Tonight I happened to catch the end of the Golden Globes press event, on which two of the stupidest people in the world read the names of the award winners. The real show was canceled because the actors agreed not to cross the writers’ picket line. Anyway, in addition to reading the lists of nominees and then announcing the winners, the presenters of the show also treated us to some analysis and commentary along the way. A low point was reached when immediately before the host opened the envelope to read the winner of the “best picture” award, he asked the resident expert to predict the winner. The pointlessness of that prediction made me think of the pointlessness of nearly all predictions.
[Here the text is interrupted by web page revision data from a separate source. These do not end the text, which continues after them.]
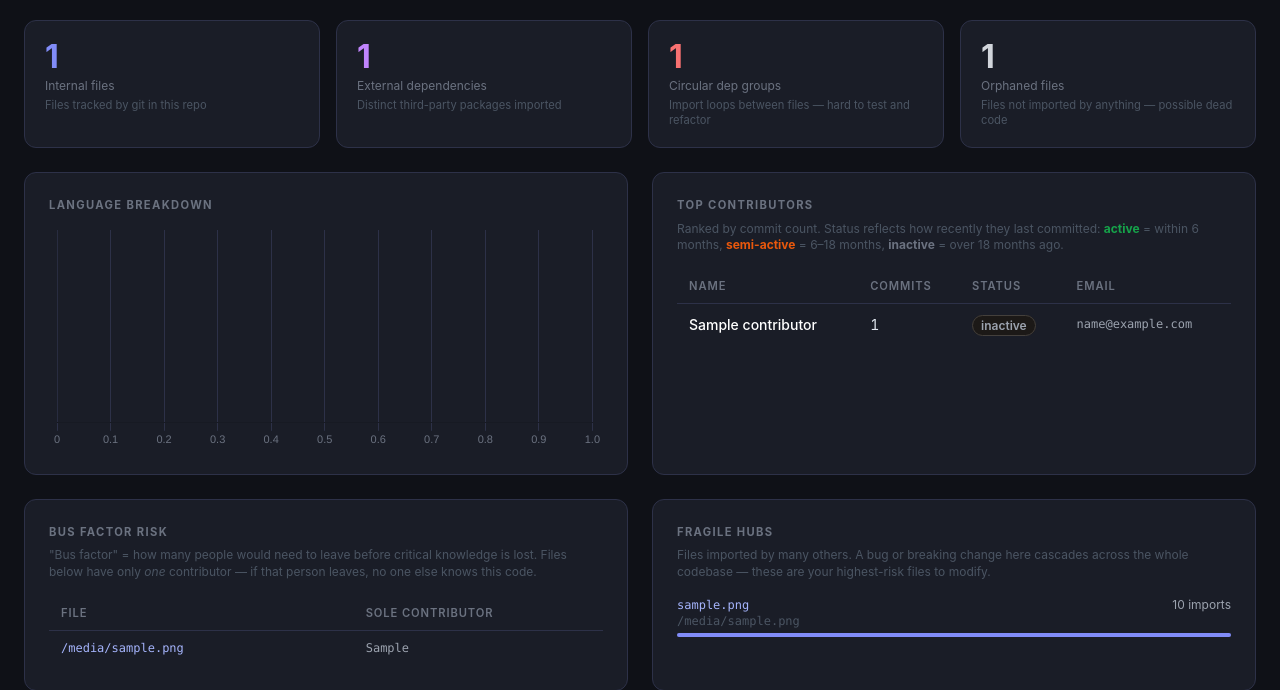
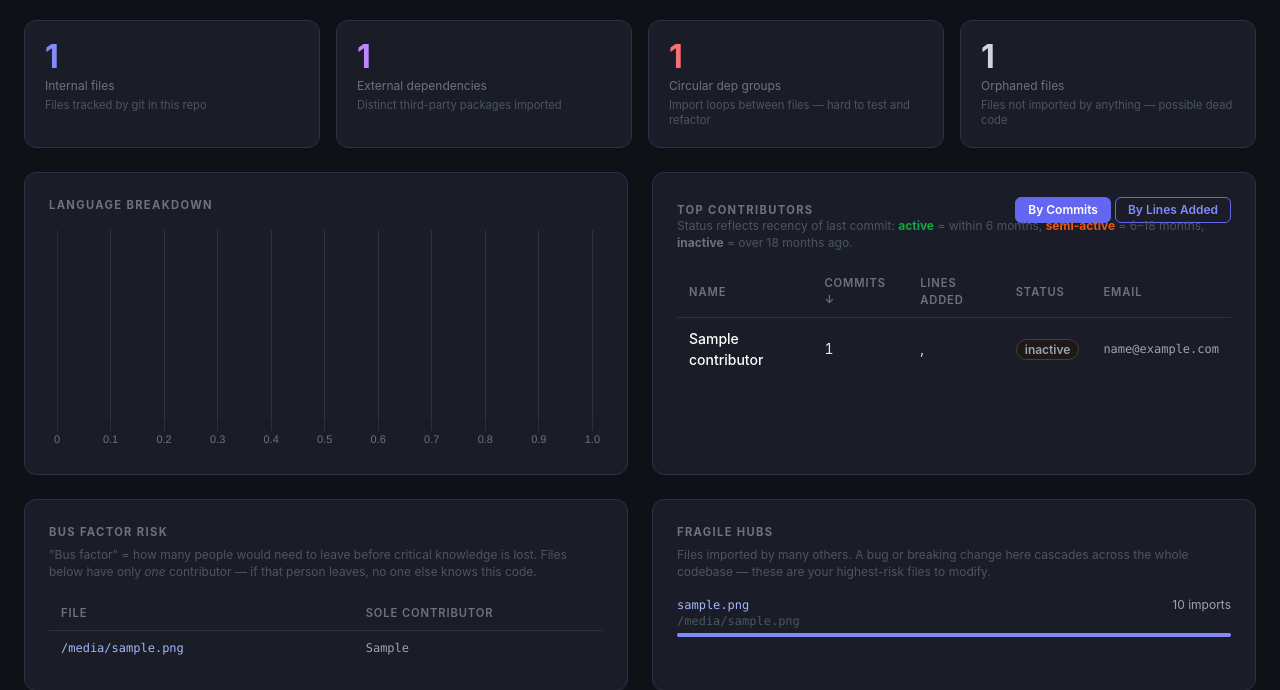
Before and after one commit to ZiyanIshani/createx-project, a Flask app: template due_diligence/templates/dashboard.html in a window 1280 px wide. Shown: the part 223-913 px from the top of the page. Run offline with Flask 3, Linux system fonts and the light colour scheme; the template is opened without the code that fills it: most values are stand-ins (such as "Sample title", 1, 10 or a date in 2020); parts of the project's set-up code (start-up, migrations or seed data) failed here and were passed over; some libraries are stand-ins or nearby versions.

Commit message:
Add lines-added metric to contributors section
Adds lines_per_contributor() to git_stats.py which sums diff insertions
per author across all non-merge commits. The contributors table now shows
both commit count and lines added, with toggle buttons to sort by either
metric. Merge commits are skipped to avoid double-counting lines.

Made-with: Cursor

```diff
--- a/due_diligence/main.py
+++ b/due_diligence/main.py
@@ -21,6 +21,7 @@ from repo_ingestion.git_stats import (
     bus_factor_data,
     commits_per_email,
     contributor_recency_score,
+    lines_per_contributor,
 )
 from static_analysis.dep_graph import (
     architectural_risk_score,
@@ -36,6 +37,7 @@ def _run_pipeline(repo_path: str, ref: str = "HEAD") -> dict:
 
     raw_contributors = commits_per_email(repo_path, ref=ref)
     augmented = contributor_recency_score(raw_contributors, repo_path=repo_path, ref=ref)
+    lines_by_email = lines_per_contributor(repo_path, ref=ref)
 
     top_contributors = [
         {
@@ -44,6 +46,7 @@ def _run_pipeline(repo_path: str, ref: str = "HEAD") -> dict:
             "email": email,
             "last_commit_ts": last_ts,
             "recency_score": recency,
+            "lines_added": lines_by_email.get(email, 0),
         }
         for count, name, email, last_ts, recency in augmented[:10]
     ]
--- a/due_diligence/templates/dashboard.html
+++ b/due_diligence/templates/dashboard.html
@@ -110,27 +110,40 @@
 
       <!-- Top Contributors -->
       <div class="card p-6">
-        <div class="section-title">Top Contributors</div>
-        <p class="section-desc">Ranked by commit count. Status reflects how recently they last committed: <strong class="text-green-600">active</strong> = within 6 months, <strong class="text-orange-600">semi-active</strong> = 6–18 months, <strong class="text-gray-500">inactive</strong> = over 18 months ago.</p>
-        <table>
+        <div class="flex items-center justify-between mb-1">
+          <div class="section-title" style="margin-bottom:0;">Top Contributors</div>
+          <div class="flex gap-1" id="sort-toggle">
+            <button onclick="sortContributors('commits')" id="btn-commits"
+              class="text-xs px-3 py-1 rounded-md border border-indigo-500 bg-indigo-500 text-white font-semibold transition-colors">
+              By Commits
+            </button>
+            <button onclick="sortContributors('lines')" id="btn-lines"
+              class="text-xs px-3 py-1 rounded-md border border-indigo-500 text-indigo-400 font-semibold transition-colors hover:bg-indigo-500 hover:text-white">
+              By Lines Added
+            </button>
+          </div>
+        </div>
+        <p class="section-desc">Status reflects recency of last commit: <strong class="text-green-600">active</strong> = within 6 months, <strong class="text-orange-600">semi-active</strong> = 6–18 months, <strong class="text-gray-500">inactive</strong> = over 18 months ago.</p>
+        <table id="contributors-table">
           <thead>
             <tr>
               <th>Name</th>
-              <th>Commits</th>
+              <th id="th-commits" class="tabular-nums">Commits ↓</th>
+              <th id="th-lines" class="tabular-nums">Lines Added</th>
               <th>Status</th>
               <th>Email</th>
             </tr>
           </thead>
-          <tbody>
+          <tbody id="contributors-body">
             {% for c in data.contributors %}
-            {% set recency = c.recency_score %}
-            <tr>
+            <tr data-commits="{{ c.commit_count }}" data-lines="{{ c.lines_added }}">
               <td class="font-medium text-white">{{ c.name }}</td>
               <td class="tabular-nums">{{ c.commit_count }}</td>
+              <td class="tabular-nums">{{ "{:,}".format(c.lines_added) }}</td>
               <td>
-                {% if recency == 1.0 %}
+                {% if c.recency_score == 1.0 %}
                 <span class="badge-active text-xs px-2 py-0.5 rounded-full font-semibold">active</span>
-                {% elif recency == 0.5 %}
+                {% elif c.recency_score == 0.5 %}
                 <span class="badge-semi text-xs px-2 py-0.5 rounded-full font-semibold">semi-active</span>
                 {% else %}
                 <span class="badge-inactive text-xs px-2 py-0.5 rounded-full font-semibold">inactive</span>
@@ -321,6 +334,18 @@
         }
       }
     });
+    function sortContributors(by) {
+      const tbody = document.getElementById('contributors-body');
+      const rows = Array.from(tbody.querySelectorAll('tr'));
+      rows.sort((a, b) => parseInt(b.dataset[by]) - parseInt(a.dataset[by]));
+      rows.forEach(r => tbody.appendChild(r));
+
+      const isCommits = by === 'commits';
+      document.getElementById('th-commits').textContent = isCommits ? 'Commits ↓' : 'Commits';
+      document.getElementById('th-lines').textContent = isCommits ? 'Lines Added' : 'Lines Added ↓';
+      document.getElementById('btn-commits').className = `text-xs px-3 py-1 rounded-md border border-indigo-500 font-semibold transition-colors ${isCommits ? 'bg-indigo-500 text-white' : 'text-indigo-400 hover:bg-indigo-500 hover:text-white'}`;
+      document.getElementById('btn-lines').className = `text-xs px-3 py-1 rounded-md border border-indigo-500 font-semibold transition-colors ${!isCommits ? 'bg-indigo-500 text-white' : 'text-indigo-400 hover:bg-indigo-500 hover:text-white'}`;
+    }
   </script>
 </body>
 </html>
```
Also changed, not shown: due_diligence/repo_ingestion/git_stats.py (+27 -0 lines).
Forecasting is important. If you’re thinking of buying a house, it’s good to have an idea of what the housing market is going to do in your area and whether mortgage rates are going to rise or fall in the immediate future. If you’re trying to choose which company to work for, it’s important to try to figure out what the fortunes are of the companies you’re considering. Sports fans are interested in whether their favorite team is going to get better or worse next season. I’m all for forecasting. What I’m sick of is predictions.
For the past couple of weeks we’ve seen every political pundit in the world make an ass of themselves predicting what would happen in the Iowa and New Hampshire primaries. Now that the NFL playoffs are under way, we are forced to watch football pundits predict what’s going to happen in a game we’re about to watch, and then to listen to them make more predictions about the rest of the game during halftime. In the technology industry, we’re being bombarded with predictions of what Steve Jobs is going to announce in his Macworld keynote on Tuesday.
The sad thing is that nearly all of these predictions are utter and complete self indulgence. People make predictions so that they can pat themselves on the back if they’re right, and pretend like they were right if they were wrong. If predictions do have any utility, it’s in the evidence cited to substantiate a prediction. The prediction still won’t be enlightening, but at least the discussion of the prediction will be. All too often, that evidence is left undiscussed by the experts or “experts” making the predictions.
Please, let’s have more forecasting, but I’ve had it with the predictions. That said, I forecast that this blog post will not have a measurable effect on the number of predictions that people make.